MK1 photo via Barry Davidson
G-EBKP Avro 562 Avis
A lightplane built specifically for the Lympne Light Aircraft Trials. Bert Hinkler won the Grosvenor Challenge Cup in it in 1924. Initially powered by a 33 h.p. Bristol Cherub, the Avis was re-engined in 1925 with a 35 h.p. Blackburn Thrush. It participated in the two-seater tests at Martlesham Heath in 1926 and was flown by (then Wing Commander- later Sir) William Sholto Douglas. The aircraft was finally withdrawn from active use in 1928.
Lympne had a long and distinguished history as a military and civil aerodrome, with the Royal Flying Corps, Fleet Air Arm and Royal Air Force (twice) all operating from there.
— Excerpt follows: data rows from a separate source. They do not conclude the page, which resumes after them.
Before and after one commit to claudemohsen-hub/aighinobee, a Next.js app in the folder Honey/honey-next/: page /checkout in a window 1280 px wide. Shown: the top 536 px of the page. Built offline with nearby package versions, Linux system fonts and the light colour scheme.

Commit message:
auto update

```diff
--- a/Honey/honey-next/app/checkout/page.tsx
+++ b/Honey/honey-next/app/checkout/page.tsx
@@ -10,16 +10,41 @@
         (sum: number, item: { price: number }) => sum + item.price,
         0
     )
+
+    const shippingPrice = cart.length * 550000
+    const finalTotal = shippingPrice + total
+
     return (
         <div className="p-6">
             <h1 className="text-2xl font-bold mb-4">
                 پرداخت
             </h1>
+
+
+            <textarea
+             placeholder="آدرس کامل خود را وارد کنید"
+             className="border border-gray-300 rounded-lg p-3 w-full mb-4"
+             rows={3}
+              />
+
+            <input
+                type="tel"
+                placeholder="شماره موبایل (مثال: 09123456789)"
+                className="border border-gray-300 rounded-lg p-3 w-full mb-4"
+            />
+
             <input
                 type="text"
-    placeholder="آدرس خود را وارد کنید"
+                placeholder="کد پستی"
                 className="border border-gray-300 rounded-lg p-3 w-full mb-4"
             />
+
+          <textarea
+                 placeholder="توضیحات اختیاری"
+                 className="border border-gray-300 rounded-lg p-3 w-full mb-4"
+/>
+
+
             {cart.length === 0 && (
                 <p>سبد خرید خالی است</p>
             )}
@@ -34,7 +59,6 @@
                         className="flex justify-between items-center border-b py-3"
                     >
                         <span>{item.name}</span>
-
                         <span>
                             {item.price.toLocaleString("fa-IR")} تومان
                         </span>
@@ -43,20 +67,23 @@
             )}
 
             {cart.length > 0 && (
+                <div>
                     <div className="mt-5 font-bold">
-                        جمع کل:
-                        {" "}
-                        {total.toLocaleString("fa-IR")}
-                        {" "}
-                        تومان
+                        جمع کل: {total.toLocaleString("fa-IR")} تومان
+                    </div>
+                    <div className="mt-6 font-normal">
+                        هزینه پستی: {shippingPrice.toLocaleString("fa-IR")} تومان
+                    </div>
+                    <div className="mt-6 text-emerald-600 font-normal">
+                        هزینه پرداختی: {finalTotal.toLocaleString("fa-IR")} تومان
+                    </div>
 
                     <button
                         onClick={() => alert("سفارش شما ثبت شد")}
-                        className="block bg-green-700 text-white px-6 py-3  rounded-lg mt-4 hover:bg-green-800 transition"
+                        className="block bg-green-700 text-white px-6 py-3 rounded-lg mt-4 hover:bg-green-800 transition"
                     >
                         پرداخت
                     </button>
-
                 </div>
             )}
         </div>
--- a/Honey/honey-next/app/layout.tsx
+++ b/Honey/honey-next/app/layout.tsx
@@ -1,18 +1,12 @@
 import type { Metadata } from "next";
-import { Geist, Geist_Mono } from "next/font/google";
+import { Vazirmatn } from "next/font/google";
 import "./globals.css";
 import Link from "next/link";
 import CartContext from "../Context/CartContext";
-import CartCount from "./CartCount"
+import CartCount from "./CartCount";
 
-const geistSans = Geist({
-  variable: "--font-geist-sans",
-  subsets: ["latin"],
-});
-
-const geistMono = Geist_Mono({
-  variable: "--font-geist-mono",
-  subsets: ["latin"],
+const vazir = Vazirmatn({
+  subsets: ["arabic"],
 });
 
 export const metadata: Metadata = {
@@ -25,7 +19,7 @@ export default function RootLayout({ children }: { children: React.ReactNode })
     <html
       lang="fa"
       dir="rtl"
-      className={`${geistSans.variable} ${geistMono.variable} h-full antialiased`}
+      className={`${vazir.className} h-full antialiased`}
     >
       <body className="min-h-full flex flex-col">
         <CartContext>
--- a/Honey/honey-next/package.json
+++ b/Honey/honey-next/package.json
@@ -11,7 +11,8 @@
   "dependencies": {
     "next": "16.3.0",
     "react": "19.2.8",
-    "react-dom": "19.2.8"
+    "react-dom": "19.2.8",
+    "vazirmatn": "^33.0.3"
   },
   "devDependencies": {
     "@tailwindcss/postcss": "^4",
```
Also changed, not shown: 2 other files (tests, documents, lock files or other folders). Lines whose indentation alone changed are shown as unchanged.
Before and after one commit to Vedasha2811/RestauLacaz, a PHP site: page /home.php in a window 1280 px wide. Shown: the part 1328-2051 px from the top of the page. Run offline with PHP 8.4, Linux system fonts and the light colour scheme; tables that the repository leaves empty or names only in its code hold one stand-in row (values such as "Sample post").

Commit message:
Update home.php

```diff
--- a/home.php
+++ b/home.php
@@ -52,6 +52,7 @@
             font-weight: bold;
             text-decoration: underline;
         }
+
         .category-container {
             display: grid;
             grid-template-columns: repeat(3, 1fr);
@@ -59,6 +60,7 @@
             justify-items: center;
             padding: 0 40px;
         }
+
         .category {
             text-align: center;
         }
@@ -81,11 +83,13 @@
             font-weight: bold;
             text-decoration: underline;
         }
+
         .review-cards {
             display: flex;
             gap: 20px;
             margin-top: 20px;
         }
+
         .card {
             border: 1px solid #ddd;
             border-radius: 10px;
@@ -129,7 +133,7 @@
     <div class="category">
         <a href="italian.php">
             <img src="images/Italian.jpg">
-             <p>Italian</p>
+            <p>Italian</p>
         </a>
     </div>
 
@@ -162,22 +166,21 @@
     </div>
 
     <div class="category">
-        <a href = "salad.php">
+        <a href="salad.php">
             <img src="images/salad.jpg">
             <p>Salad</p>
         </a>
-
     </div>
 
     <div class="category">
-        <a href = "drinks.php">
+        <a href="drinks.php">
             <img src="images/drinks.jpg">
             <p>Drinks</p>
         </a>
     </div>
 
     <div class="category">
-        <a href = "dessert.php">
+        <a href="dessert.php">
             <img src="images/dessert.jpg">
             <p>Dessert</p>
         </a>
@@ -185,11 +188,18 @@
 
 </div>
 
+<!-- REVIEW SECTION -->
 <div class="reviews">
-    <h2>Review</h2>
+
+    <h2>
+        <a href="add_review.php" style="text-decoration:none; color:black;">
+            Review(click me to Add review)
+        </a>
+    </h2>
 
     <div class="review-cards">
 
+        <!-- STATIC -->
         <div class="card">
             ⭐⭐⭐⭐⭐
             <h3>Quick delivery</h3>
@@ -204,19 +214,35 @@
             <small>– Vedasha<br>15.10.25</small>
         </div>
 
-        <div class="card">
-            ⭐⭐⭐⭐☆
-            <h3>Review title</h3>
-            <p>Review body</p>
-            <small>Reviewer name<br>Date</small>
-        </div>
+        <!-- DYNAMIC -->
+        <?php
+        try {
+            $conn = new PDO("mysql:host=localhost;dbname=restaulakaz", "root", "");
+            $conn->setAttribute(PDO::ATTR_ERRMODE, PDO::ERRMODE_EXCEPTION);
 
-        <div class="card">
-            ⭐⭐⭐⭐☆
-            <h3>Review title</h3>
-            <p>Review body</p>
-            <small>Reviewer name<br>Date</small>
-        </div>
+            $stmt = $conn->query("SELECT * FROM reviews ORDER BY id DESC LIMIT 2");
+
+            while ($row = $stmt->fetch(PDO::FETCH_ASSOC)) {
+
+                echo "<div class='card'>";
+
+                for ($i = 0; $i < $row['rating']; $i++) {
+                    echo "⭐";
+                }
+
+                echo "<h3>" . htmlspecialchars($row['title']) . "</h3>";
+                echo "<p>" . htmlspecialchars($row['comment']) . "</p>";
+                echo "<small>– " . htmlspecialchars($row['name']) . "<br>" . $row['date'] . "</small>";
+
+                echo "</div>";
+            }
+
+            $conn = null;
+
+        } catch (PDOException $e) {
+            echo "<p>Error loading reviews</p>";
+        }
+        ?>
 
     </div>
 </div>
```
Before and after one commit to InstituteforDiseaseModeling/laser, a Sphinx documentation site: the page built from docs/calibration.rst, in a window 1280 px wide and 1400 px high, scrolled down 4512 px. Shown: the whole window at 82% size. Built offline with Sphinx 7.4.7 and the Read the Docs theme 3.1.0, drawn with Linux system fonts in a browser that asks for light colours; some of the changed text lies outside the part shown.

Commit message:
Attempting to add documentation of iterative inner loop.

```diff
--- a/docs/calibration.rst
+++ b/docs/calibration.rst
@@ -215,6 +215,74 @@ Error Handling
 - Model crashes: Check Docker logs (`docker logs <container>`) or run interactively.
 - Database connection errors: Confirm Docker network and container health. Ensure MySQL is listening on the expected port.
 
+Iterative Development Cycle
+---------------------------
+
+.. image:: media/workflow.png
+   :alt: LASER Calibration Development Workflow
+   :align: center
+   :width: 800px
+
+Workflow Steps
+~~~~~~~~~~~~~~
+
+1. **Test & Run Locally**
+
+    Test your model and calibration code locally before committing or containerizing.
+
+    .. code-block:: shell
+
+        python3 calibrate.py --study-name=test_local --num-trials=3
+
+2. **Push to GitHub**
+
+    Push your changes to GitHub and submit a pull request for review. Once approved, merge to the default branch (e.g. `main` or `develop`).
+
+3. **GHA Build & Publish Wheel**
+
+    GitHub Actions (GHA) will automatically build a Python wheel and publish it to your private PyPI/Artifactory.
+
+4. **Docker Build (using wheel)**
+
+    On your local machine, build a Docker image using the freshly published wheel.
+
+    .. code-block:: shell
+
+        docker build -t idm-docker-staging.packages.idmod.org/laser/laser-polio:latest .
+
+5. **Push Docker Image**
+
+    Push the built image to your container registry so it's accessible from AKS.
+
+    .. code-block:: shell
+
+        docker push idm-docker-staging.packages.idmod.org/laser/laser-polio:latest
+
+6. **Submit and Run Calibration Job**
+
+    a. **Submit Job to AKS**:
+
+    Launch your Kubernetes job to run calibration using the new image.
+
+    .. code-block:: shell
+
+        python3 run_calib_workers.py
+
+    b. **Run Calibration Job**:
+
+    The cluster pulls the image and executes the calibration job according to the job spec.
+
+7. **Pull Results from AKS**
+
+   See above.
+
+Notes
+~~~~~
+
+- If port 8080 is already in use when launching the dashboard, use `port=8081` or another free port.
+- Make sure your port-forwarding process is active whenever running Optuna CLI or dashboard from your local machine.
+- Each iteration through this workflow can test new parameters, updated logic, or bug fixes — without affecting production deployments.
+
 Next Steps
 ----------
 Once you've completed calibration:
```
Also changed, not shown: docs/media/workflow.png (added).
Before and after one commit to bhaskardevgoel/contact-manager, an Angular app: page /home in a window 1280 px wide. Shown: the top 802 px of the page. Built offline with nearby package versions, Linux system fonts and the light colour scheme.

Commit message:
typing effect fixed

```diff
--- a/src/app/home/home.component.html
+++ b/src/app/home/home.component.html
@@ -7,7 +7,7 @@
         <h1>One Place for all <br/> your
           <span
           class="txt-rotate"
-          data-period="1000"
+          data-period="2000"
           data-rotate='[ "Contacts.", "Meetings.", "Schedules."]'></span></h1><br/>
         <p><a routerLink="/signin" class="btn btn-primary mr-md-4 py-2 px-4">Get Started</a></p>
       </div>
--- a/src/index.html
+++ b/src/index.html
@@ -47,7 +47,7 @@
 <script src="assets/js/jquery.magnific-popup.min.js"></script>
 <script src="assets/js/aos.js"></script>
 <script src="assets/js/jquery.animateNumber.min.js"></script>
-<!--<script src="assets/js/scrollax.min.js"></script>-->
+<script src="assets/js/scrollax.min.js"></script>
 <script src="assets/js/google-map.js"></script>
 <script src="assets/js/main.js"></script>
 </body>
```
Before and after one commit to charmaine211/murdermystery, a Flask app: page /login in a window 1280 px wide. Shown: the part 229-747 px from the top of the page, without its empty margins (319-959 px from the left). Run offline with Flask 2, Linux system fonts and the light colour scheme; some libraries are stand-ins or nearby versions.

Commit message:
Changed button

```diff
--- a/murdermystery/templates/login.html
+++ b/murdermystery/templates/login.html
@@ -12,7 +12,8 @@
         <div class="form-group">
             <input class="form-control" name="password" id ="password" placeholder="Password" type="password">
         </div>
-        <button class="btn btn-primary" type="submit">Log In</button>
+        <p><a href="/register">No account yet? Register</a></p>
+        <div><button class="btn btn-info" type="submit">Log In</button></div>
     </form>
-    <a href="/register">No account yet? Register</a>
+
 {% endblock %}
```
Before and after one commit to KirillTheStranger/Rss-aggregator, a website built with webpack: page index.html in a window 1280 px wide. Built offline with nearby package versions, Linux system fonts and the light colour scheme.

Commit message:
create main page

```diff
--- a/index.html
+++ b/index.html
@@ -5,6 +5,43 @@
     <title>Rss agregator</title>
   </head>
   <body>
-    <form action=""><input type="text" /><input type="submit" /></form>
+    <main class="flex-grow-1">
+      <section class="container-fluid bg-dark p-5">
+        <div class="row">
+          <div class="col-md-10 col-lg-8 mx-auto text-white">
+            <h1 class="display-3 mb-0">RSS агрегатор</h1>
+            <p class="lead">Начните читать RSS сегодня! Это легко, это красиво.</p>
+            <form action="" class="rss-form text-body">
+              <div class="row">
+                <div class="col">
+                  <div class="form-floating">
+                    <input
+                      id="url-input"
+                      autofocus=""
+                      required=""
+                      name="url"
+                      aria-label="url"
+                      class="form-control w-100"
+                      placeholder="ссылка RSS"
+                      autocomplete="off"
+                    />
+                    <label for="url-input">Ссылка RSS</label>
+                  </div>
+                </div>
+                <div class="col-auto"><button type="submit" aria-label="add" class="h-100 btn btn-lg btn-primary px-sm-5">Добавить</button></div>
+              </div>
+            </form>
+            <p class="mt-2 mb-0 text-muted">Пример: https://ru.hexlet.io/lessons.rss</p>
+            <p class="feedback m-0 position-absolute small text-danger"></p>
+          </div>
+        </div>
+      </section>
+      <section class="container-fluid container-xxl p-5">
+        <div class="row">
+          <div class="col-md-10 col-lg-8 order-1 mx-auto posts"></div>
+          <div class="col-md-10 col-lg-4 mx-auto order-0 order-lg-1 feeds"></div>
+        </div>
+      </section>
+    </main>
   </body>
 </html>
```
Dh 88 Comet Racer GACSR at Lympne in 1934. G-SR came fourth in the London Melbourne race of that year. Its crew promptly collected film of the Australian stages of the race and set off to carry it back to Britain. Their return time of 13½ days set a new record. Is this them landing back in England with the films maybe?
Peter Ford (SATCO) and John Hinchley in the control tower at Ashford Airport in early 1971.
Larry Curry (SATCO in the 1960s) at Lympne, later renamed Ashford.
The two photos above are stills from a film made by Colin Mitchell in 1968/69. We are grateful to Colin for permission to reproduce them and to Dick Gilbert for telling us about the shots and for gaining us the necessary permission to use them.
the three photos below were taken by Alan Jackson in 1964, via Dick Gilbert
Lympne Airport control tower 1964.
Virtually new Piper Aztec G-ASEV taxying past the Lympne control tower in 1964. It belonged to McVitie & Price, the Scottish biscuit manufacturer and had smart red and black paintwork.
Skyways Coach Air Avro 748 G-ARMX on grass runway 34, seen from Lympne Airport’s control tower in 1964.